EXERCISE AIM: Return all entries precisely as they stand, without the images.

= = =

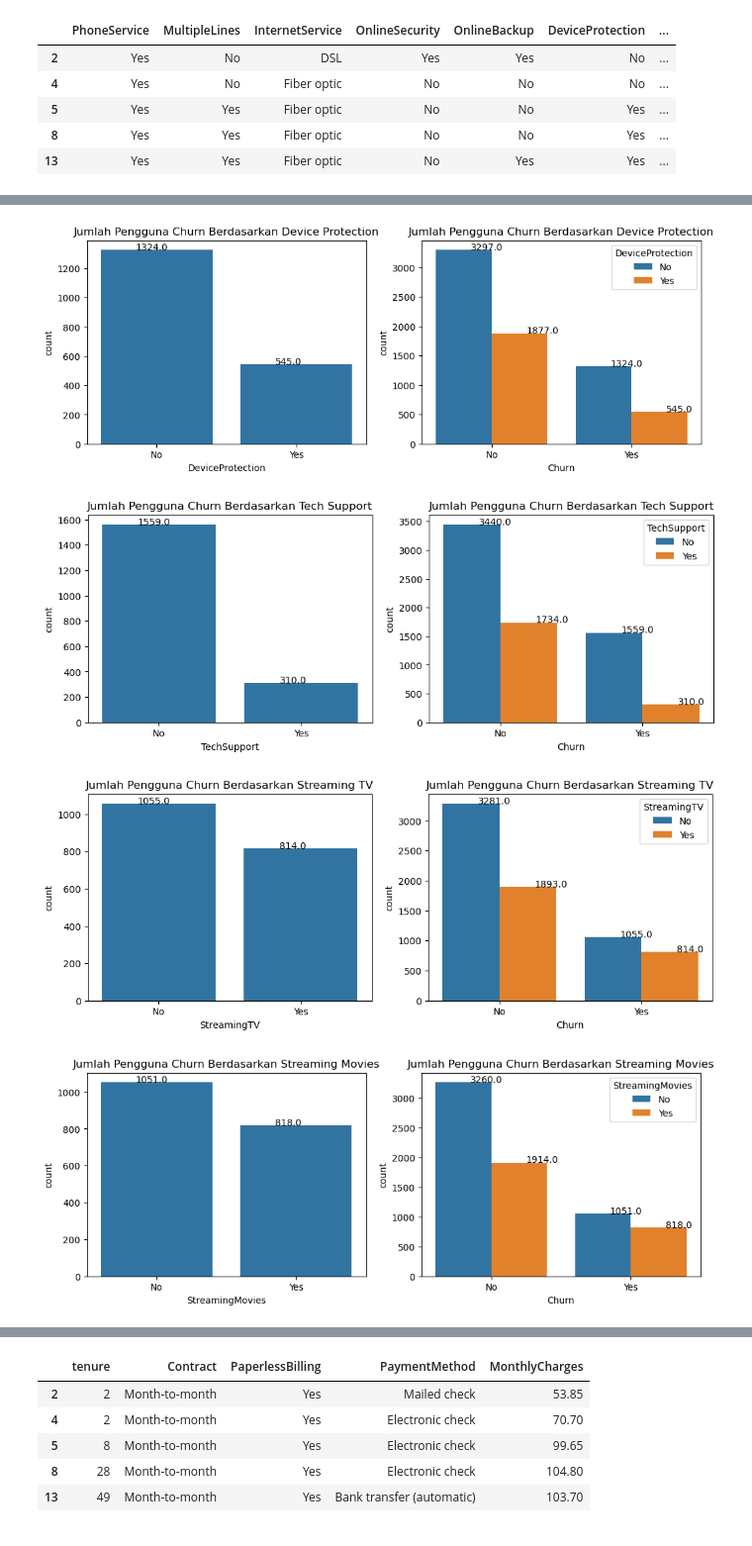
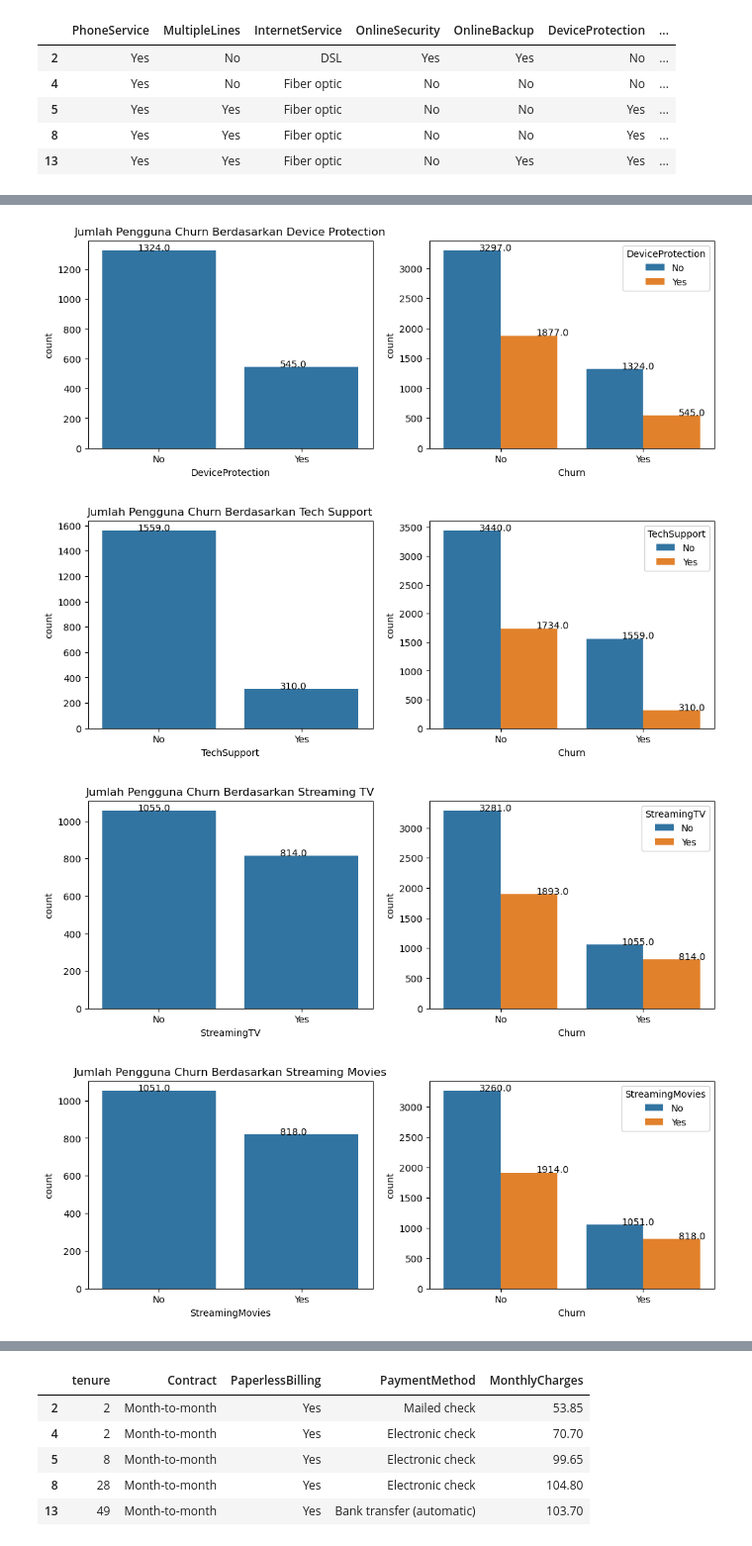
Before and after one commit to Anwitch/TelcoCustomerChurn, a Jupyter notebook: notebooks/03-EDA.ipynb, the cells around one changed output, grey strips where cells are left out. Shown: that part at 99% size. Cells and saved outputs as stored; diff of their text form; code cells hidden in the pictures.

```diff
--- a/notebooks/03-EDA.ipynb
+++ b/notebooks/03-EDA.ipynb
@@ -135,11 +137,11 @@ df_charges = df.groupby('Churn')['TotalCharges'].sum().reset_index()
 print(df_charges)
 
 plt.figure(figsize=(6,4))
-ax = sns.barplot(x = df_charges.index, y='TotalCharges', data = df_charges)
+ax = sns.barplot(x = 'Churn', y='TotalCharges', data = df_charges, hue = 'Churn')
 for p in ax.patches:
     ax.annotate('{:.1f}'.format(p.get_height()), (p.get_x() + 0.25, p.get_height() + 0.01))
 
-ax.set_title('Total Charges per Churn Status')
+ax.set_title('Churn Rate Berdasarkan Total Charges')
 plt.show()
 # %% [output]
   Churn  TotalCharges
@@ -159,7 +163,7 @@ demographic_columns.head()
 # %%
 plt.figure(figsize=(12, 4))
 ax = plt.subplot (121)
-ax = sns.countplot (x = 'gender', data = demographic_columns, hue = 'gender', order = ['Male', 'Female'])
+ax = sns.countplot (x = 'gender', data = demographic_columns, hue = 'gender')
 
 for p in ax.patches:
     ax.annotate('{:.1f}'.format(p.get_height()), (p.get_x() + 0.25, p.get_height() + 0.01))
@@ -173,7 +177,6 @@ for p in ax.patches:
     if p.get_height() > 0:
         ax.annotate('{:.0f}'.format(p.get_height()), (p.get_x() + p.get_width()/2, p.get_height() + 0.01))
 
-ax.set_title('Jumlah Pengguna Churn Berdasarkan Jenis Kelamin')
 
 plt.show()
 # %% [output]
@@ -184,7 +187,8 @@ ax = plt.subplot (121)
 ax = sns.countplot (x = 'SeniorCitizen', hue = 'SeniorCitizen', data = demographic_columns)
 
 for p in ax.patches:
-    ax.annotate('{:.1f}'.format(p.get_height()), (p.get_x() + 0.25, p.get_height() + 0.01))
+    if p.get_height() > 0:
+        ax.annotate('{:.1f}'.format(p.get_height()), (p.get_x() + 0.25, p.get_height() + 0.01))
 
 ax.set_title('Jumlah Pengguna Churn Berdasarkan Senior Citizen')
 
@@ -195,7 +199,6 @@ for p in ax.patches:
     if p.get_height() > 0:
         ax.annotate('{:.1f}'.format(p.get_height()), (p.get_x() + 0.25, p.get_height() + 0.01))
 
-ax.set_title('Jumlah Pengguna Churn Berdasarkan Senior Citizen')
 
 plt.show()
 # %% [output]
@@ -225,7 +227,7 @@ plt.show()
 # %%
 plt.figure(figsize=(12, 4))
 ax = plt.subplot (121)
-ax = sns.countplot (x = 'Dependents', data = demographic_columns, order = ['No', 'Yes'])
+ax = sns.countplot (x = 'Dependents', hue = 'Dependents', data = demographic_columns, order = ['No', 'Yes'])
 
 for p in ax.patches:
     ax.annotate('{:.1f}'.format(p.get_height()), (p.get_x() + 0.25, p.get_height() + 0.01))
@@ -239,7 +241,5 @@ for p in ax.patches:
     if p.get_height() > 0:
         ax.annotate('{:.1f}'.format(p.get_height()), (p.get_x() + 0.25, p.get_height() + 0.01))
 
-ax.set_title('Jumlah Pengguna Churn Berdasarkan Dependents')
-
 plt.show()
 # %% [output]
@@ -383,11 +381,10 @@ for p in ax.patches:
     if p.get_height() > 0:
         ax.annotate('{:.1f}'.format(p.get_height()), (p.get_x() + 0.25, p.get_height() + 0.01))
 
-ax.set_title('Jumlah Pengguna Churn Berdasarkan Device Protection')
 
 plt.show()
 # %% [output]
-[figure, old version]
+[figure, new version]
 # %%
 plt.figure(figsize=(12, 4))
 ax = plt.subplot (121)
@@ -405,11 +402,10 @@ for p in ax.patches:
     if p.get_height() > 0:
         ax.annotate('{:.1f}'.format(p.get_height()), (p.get_x() + 0.25, p.get_height() + 0.01))
 
-ax.set_title('Jumlah Pengguna Churn Berdasarkan Tech Support')
 
 plt.show()
 # %% [output]
-[figure, old version]
+[figure, new version]
 # %%
 plt.figure(figsize=(12, 4))
 ax = plt.subplot (121)
@@ -427,31 +423,29 @@ for p in ax.patches:
     if p.get_height() > 0:
         ax.annotate('{:.1f}'.format(p.get_height()), (p.get_x() + 0.25, p.get_height() + 0.01))
 
-ax.set_title('Jumlah Pengguna Churn Berdasarkan Streaming TV')
 
 plt.show()
 # %% [output]
-[figure, old version]
+[figure, new version]
 # %%
 plt.figure(figsize=(12, 4))
 ax = plt.subplot (121)
 ax = sns.countplot (x = 'StreamingMovies', data = services)
 
 for p in ax.patches:
     ax.annotate('{:.1f}'.format(p.get_height()), (p.get_x() + 0.25, p.get_height() + 0.01))
 
 ax.set_title('Jumlah Pengguna Churn Berdasarkan Streaming Movies')
 
 ax = plt.subplot (122)
 ax = sns.countplot (x = 'Churn', data = df, hue = 'StreamingMovies')
 
 for p in ax.patches:
     if p.get_height() > 0:
         ax.annotate('{:.1f}'.format(p.get_height()), (p.get_x() + 0.25, p.get_height() + 0.01))
 
-ax.set_title('Jumlah Pengguna Churn Berdasarkan Streaming Movies')
 
 plt.show()
 # %% [output]
-[figure, old version]
+[figure, new version]
 # %% [markdown]
```
Also changed, not shown: parts of 22 cells of this notebook, 3 other files.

= = =

TASK ANSWER:
Before and after one commit to Anwitch/TelcoCustomerChurn, a Jupyter notebook: notebooks/03-EDA.ipynb, the cells around one changed output, grey strips where cells are left out. Shown: that part at 99% size. Cells and saved outputs as stored; diff of their text form; code cells hidden in the pictures.

```diff
--- a/notebooks/03-EDA.ipynb
+++ b/notebooks/03-EDA.ipynb
@@ -135,11 +137,11 @@ df_charges = df.groupby('Churn')['TotalCharges'].sum().reset_index()
 print(df_charges)
 
 plt.figure(figsize=(6,4))
-ax = sns.barplot(x = df_charges.index, y='TotalCharges', data = df_charges)
+ax = sns.barplot(x = 'Churn', y='TotalCharges', data = df_charges, hue = 'Churn')
 for p in ax.patches:
     ax.annotate('{:.1f}'.format(p.get_height()), (p.get_x() + 0.25, p.get_height() + 0.01))
 
-ax.set_title('Total Charges per Churn Status')
+ax.set_title('Churn Rate Berdasarkan Total Charges')
 plt.show()
 # %% [output]
   Churn  TotalCharges
@@ -159,7 +163,7 @@ demographic_columns.head()
 # %%
 plt.figure(figsize=(12, 4))
 ax = plt.subplot (121)
-ax = sns.countplot (x = 'gender', data = demographic_columns, hue = 'gender', order = ['Male', 'Female'])
+ax = sns.countplot (x = 'gender', data = demographic_columns, hue = 'gender')
 
 for p in ax.patches:
     ax.annotate('{:.1f}'.format(p.get_height()), (p.get_x() + 0.25, p.get_height() + 0.01))
@@ -173,7 +177,6 @@ for p in ax.patches:
     if p.get_height() > 0:
         ax.annotate('{:.0f}'.format(p.get_height()), (p.get_x() + p.get_width()/2, p.get_height() + 0.01))
 
-ax.set_title('Jumlah Pengguna Churn Berdasarkan Jenis Kelamin')
 
 plt.show()
 # %% [output]
@@ -184,7 +187,8 @@ ax = plt.subplot (121)
 ax = sns.countplot (x = 'SeniorCitizen', hue = 'SeniorCitizen', data = demographic_columns)
 
 for p in ax.patches:
-    ax.annotate('{:.1f}'.format(p.get_height()), (p.get_x() + 0.25, p.get_height() + 0.01))
+    if p.get_height() > 0:
+        ax.annotate('{:.1f}'.format(p.get_height()), (p.get_x() + 0.25, p.get_height() + 0.01))
 
 ax.set_title('Jumlah Pengguna Churn Berdasarkan Senior Citizen')
 
@@ -195,7 +199,6 @@ for p in ax.patches:
     if p.get_height() > 0:
         ax.annotate('{:.1f}'.format(p.get_height()), (p.get_x() + 0.25, p.get_height() + 0.01))
 
-ax.set_title('Jumlah Pengguna Churn Berdasarkan Senior Citizen')
 
 plt.show()
 # %% [output]
@@ -225,7 +227,7 @@ plt.show()
 # %%
 plt.figure(figsize=(12, 4))
 ax = plt.subplot (121)
-ax = sns.countplot (x = 'Dependents', data = demographic_columns, order = ['No', 'Yes'])
+ax = sns.countplot (x = 'Dependents', hue = 'Dependents', data = demographic_columns, order = ['No', 'Yes'])
 
 for p in ax.patches:
     ax.annotate('{:.1f}'.format(p.get_height()), (p.get_x() + 0.25, p.get_height() + 0.01))
@@ -239,7 +241,5 @@ for p in ax.patches:
     if p.get_height() > 0:
         ax.annotate('{:.1f}'.format(p.get_height()), (p.get_x() + 0.25, p.get_height() + 0.01))
 
-ax.set_title('Jumlah Pengguna Churn Berdasarkan Dependents')
-
 plt.show()
 # %% [output]
@@ -383,11 +381,10 @@ for p in ax.patches:
     if p.get_height() > 0:
         ax.annotate('{:.1f}'.format(p.get_height()), (p.get_x() + 0.25, p.get_height() + 0.01))
 
-ax.set_title('Jumlah Pengguna Churn Berdasarkan Device Protection')
 
 plt.show()
 # %% [output]
-[figure, old version]
+[figure, new version]
 # %%
 plt.figure(figsize=(12, 4))
 ax = plt.subplot (121)
@@ -405,11 +402,10 @@ for p in ax.patches:
     if p.get_height() > 0:
         ax.annotate('{:.1f}'.format(p.get_height()), (p.get_x() + 0.25, p.get_height() + 0.01))
 
-ax.set_title('Jumlah Pengguna Churn Berdasarkan Tech Support')
 
 plt.show()
 # %% [output]
-[figure, old version]
+[figure, new version]
 # %%
 plt.figure(figsize=(12, 4))
 ax = plt.subplot (121)
@@ -427,31 +423,29 @@ for p in ax.patches:
     if p.get_height() > 0:
         ax.annotate('{:.1f}'.format(p.get_height()), (p.get_x() + 0.25, p.get_height() + 0.01))
 
-ax.set_title('Jumlah Pengguna Churn Berdasarkan Streaming TV')
 
 plt.show()
 # %% [output]
-[figure, old version]
+[figure, new version]
 # %%
 plt.figure(figsize=(12, 4))
 ax = plt.subplot (121)
 ax = sns.countplot (x = 'StreamingMovies', data = services)
 
 for p in ax.patches:
     ax.annotate('{:.1f}'.format(p.get_height()), (p.get_x() + 0.25, p.get_height() + 0.01))
 
 ax.set_title('Jumlah Pengguna Churn Berdasarkan Streaming Movies')
 
 ax = plt.subplot (122)
 ax = sns.countplot (x = 'Churn', data = df, hue = 'StreamingMovies')
 
 for p in ax.patches:
     if p.get_height() > 0:
         ax.annotate('{:.1f}'.format(p.get_height()), (p.get_x() + 0.25, p.get_height() + 0.01))
 
-ax.set_title('Jumlah Pengguna Churn Berdasarkan Streaming Movies')
 
 plt.show()
 # %% [output]
-[figure, old version]
+[figure, new version]
 # %% [markdown]
```
Also changed, not shown: parts of 22 cells of this notebook, 3 other files.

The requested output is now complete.